TASK
Everything except the pictures should be printed exactly as it appears in the records.

INFORMATION GIVEN
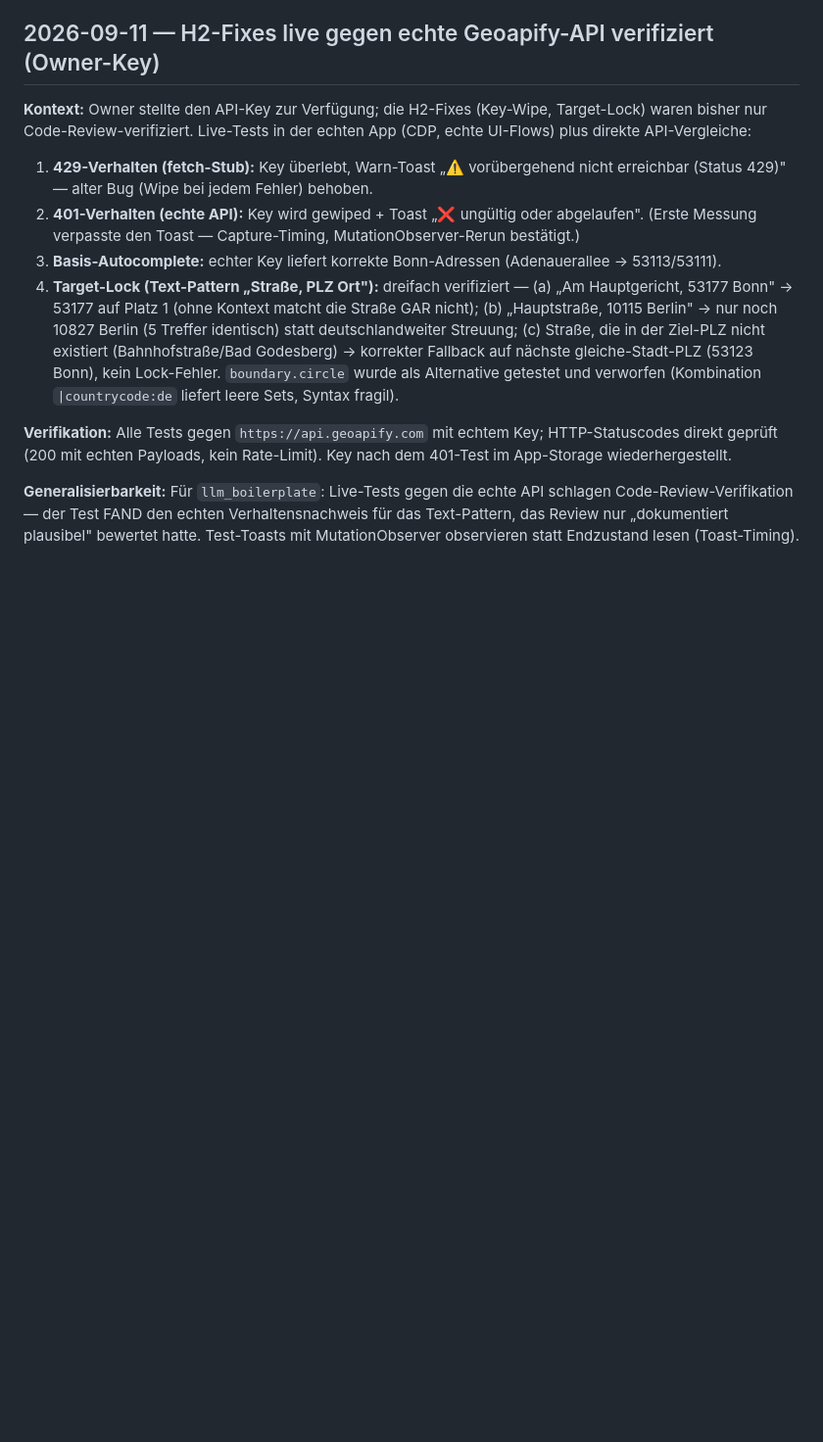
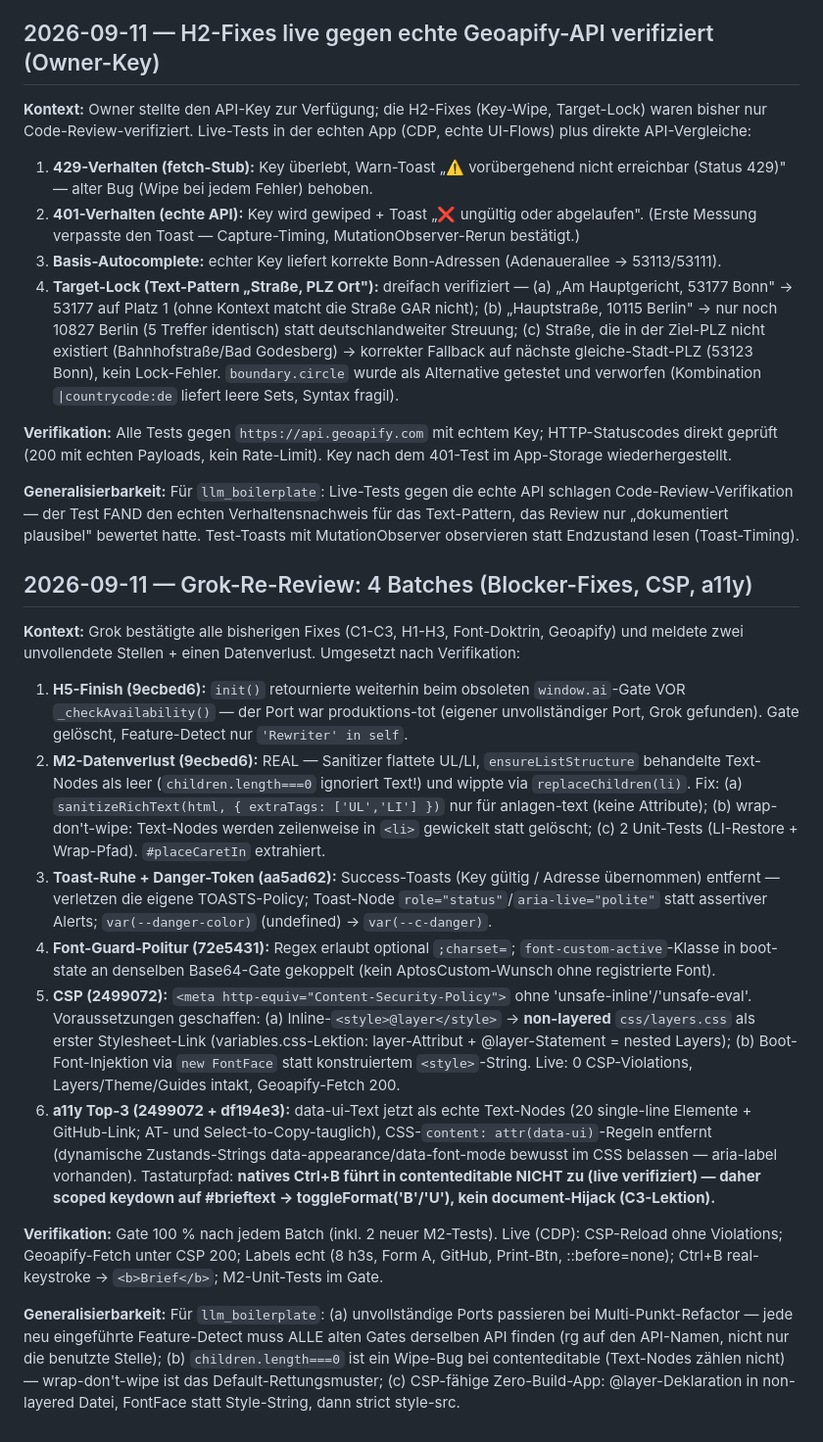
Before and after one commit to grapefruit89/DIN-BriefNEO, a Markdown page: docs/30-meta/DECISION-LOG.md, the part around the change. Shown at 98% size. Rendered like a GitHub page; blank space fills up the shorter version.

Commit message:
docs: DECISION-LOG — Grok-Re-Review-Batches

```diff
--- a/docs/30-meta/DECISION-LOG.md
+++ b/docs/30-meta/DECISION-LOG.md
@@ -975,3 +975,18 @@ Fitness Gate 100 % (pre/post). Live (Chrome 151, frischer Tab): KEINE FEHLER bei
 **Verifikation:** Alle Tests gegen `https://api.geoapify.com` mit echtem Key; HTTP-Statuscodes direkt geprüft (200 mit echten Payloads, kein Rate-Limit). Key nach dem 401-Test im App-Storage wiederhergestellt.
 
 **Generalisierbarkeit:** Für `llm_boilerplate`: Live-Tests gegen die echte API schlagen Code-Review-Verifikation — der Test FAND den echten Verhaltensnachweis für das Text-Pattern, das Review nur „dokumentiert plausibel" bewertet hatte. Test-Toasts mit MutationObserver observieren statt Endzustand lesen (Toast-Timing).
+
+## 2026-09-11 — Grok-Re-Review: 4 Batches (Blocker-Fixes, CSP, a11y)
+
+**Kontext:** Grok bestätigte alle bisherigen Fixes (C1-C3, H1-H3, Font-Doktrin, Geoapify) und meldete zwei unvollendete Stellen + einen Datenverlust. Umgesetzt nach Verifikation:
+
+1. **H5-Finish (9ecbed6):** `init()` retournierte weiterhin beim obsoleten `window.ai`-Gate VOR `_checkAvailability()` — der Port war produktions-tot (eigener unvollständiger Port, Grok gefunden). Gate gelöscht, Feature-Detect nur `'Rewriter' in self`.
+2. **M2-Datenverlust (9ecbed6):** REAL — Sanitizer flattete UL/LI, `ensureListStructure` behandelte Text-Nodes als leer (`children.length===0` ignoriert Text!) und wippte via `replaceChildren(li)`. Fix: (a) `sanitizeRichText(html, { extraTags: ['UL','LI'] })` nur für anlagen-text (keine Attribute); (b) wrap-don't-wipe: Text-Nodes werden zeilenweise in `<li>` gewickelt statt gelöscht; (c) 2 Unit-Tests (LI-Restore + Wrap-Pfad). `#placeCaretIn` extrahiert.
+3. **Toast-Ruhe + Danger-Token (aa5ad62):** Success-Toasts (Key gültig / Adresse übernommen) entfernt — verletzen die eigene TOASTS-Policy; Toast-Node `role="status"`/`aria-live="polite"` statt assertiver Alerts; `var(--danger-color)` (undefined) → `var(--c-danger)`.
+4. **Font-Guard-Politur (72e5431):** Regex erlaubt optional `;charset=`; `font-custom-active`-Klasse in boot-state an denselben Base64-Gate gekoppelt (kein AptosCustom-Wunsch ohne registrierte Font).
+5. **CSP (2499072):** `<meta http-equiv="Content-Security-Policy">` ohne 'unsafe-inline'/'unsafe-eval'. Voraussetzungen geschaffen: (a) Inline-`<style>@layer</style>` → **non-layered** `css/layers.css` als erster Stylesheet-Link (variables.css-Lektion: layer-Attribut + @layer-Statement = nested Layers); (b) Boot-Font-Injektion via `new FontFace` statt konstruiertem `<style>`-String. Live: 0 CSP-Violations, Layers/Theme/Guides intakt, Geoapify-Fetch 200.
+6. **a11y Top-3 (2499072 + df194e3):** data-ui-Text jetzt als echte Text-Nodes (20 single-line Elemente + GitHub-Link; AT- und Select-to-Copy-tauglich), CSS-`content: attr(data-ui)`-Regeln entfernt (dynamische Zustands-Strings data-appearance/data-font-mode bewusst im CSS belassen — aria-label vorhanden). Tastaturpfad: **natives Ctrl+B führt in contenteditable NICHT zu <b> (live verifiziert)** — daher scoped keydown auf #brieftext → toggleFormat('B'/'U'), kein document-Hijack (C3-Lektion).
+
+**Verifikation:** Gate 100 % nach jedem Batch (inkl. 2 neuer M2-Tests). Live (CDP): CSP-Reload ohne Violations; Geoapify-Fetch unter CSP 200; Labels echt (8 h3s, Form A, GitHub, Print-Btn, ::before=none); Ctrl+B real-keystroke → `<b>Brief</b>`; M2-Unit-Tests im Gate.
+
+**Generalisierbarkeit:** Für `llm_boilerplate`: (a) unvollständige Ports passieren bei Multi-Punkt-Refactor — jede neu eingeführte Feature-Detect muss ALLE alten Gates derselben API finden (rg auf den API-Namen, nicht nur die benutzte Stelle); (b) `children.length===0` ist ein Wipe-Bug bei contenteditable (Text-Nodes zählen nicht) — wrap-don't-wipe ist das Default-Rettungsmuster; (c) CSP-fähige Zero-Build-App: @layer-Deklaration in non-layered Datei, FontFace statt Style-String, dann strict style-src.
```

YOUR RESPONSE
Before and after one commit to grapefruit89/DIN-BriefNEO, a Markdown page: docs/30-meta/DECISION-LOG.md, the part around the change. Shown at 98% size. Rendered like a GitHub page; blank space fills up the shorter version.

Commit message:
docs: DECISION-LOG — Grok-Re-Review-Batches

```diff
--- a/docs/30-meta/DECISION-LOG.md
+++ b/docs/30-meta/DECISION-LOG.md
@@ -975,3 +975,18 @@ Fitness Gate 100 % (pre/post). Live (Chrome 151, frischer Tab): KEINE FEHLER bei
 **Verifikation:** Alle Tests gegen `https://api.geoapify.com` mit echtem Key; HTTP-Statuscodes direkt geprüft (200 mit echten Payloads, kein Rate-Limit). Key nach dem 401-Test im App-Storage wiederhergestellt.
 
 **Generalisierbarkeit:** Für `llm_boilerplate`: Live-Tests gegen die echte API schlagen Code-Review-Verifikation — der Test FAND den echten Verhaltensnachweis für das Text-Pattern, das Review nur „dokumentiert plausibel" bewertet hatte. Test-Toasts mit MutationObserver observieren statt Endzustand lesen (Toast-Timing).
+
+## 2026-09-11 — Grok-Re-Review: 4 Batches (Blocker-Fixes, CSP, a11y)
+
+**Kontext:** Grok bestätigte alle bisherigen Fixes (C1-C3, H1-H3, Font-Doktrin, Geoapify) und meldete zwei unvollendete Stellen + einen Datenverlust. Umgesetzt nach Verifikation:
+
+1. **H5-Finish (9ecbed6):** `init()` retournierte weiterhin beim obsoleten `window.ai`-Gate VOR `_checkAvailability()` — der Port war produktions-tot (eigener unvollständiger Port, Grok gefunden). Gate gelöscht, Feature-Detect nur `'Rewriter' in self`.
+2. **M2-Datenverlust (9ecbed6):** REAL — Sanitizer flattete UL/LI, `ensureListStructure` behandelte Text-Nodes als leer (`children.length===0` ignoriert Text!) und wippte via `replaceChildren(li)`. Fix: (a) `sanitizeRichText(html, { extraTags: ['UL','LI'] })` nur für anlagen-text (keine Attribute); (b) wrap-don't-wipe: Text-Nodes werden zeilenweise in `<li>` gewickelt statt gelöscht; (c) 2 Unit-Tests (LI-Restore + Wrap-Pfad). `#placeCaretIn` extrahiert.
+3. **Toast-Ruhe + Danger-Token (aa5ad62):** Success-Toasts (Key gültig / Adresse übernommen) entfernt — verletzen die eigene TOASTS-Policy; Toast-Node `role="status"`/`aria-live="polite"` statt assertiver Alerts; `var(--danger-color)` (undefined) → `var(--c-danger)`.
+4. **Font-Guard-Politur (72e5431):** Regex erlaubt optional `;charset=`; `font-custom-active`-Klasse in boot-state an denselben Base64-Gate gekoppelt (kein AptosCustom-Wunsch ohne registrierte Font).
+5. **CSP (2499072):** `<meta http-equiv="Content-Security-Policy">` ohne 'unsafe-inline'/'unsafe-eval'. Voraussetzungen geschaffen: (a) Inline-`<style>@layer</style>` → **non-layered** `css/layers.css` als erster Stylesheet-Link (variables.css-Lektion: layer-Attribut + @layer-Statement = nested Layers); (b) Boot-Font-Injektion via `new FontFace` statt konstruiertem `<style>`-String. Live: 0 CSP-Violations, Layers/Theme/Guides intakt, Geoapify-Fetch 200.
+6. **a11y Top-3 (2499072 + df194e3):** data-ui-Text jetzt als echte Text-Nodes (20 single-line Elemente + GitHub-Link; AT- und Select-to-Copy-tauglich), CSS-`content: attr(data-ui)`-Regeln entfernt (dynamische Zustands-Strings data-appearance/data-font-mode bewusst im CSS belassen — aria-label vorhanden). Tastaturpfad: **natives Ctrl+B führt in contenteditable NICHT zu <b> (live verifiziert)** — daher scoped keydown auf #brieftext → toggleFormat('B'/'U'), kein document-Hijack (C3-Lektion).
+
+**Verifikation:** Gate 100 % nach jedem Batch (inkl. 2 neuer M2-Tests). Live (CDP): CSP-Reload ohne Violations; Geoapify-Fetch unter CSP 200; Labels echt (8 h3s, Form A, GitHub, Print-Btn, ::before=none); Ctrl+B real-keystroke → `<b>Brief</b>`; M2-Unit-Tests im Gate.
+
+**Generalisierbarkeit:** Für `llm_boilerplate`: (a) unvollständige Ports passieren bei Multi-Punkt-Refactor — jede neu eingeführte Feature-Detect muss ALLE alten Gates derselben API finden (rg auf den API-Namen, nicht nur die benutzte Stelle); (b) `children.length===0` ist ein Wipe-Bug bei contenteditable (Text-Nodes zählen nicht) — wrap-don't-wipe ist das Default-Rettungsmuster; (c) CSP-fähige Zero-Build-App: @layer-Deklaration in non-layered Datei, FontFace statt Style-String, dann strict style-src.
```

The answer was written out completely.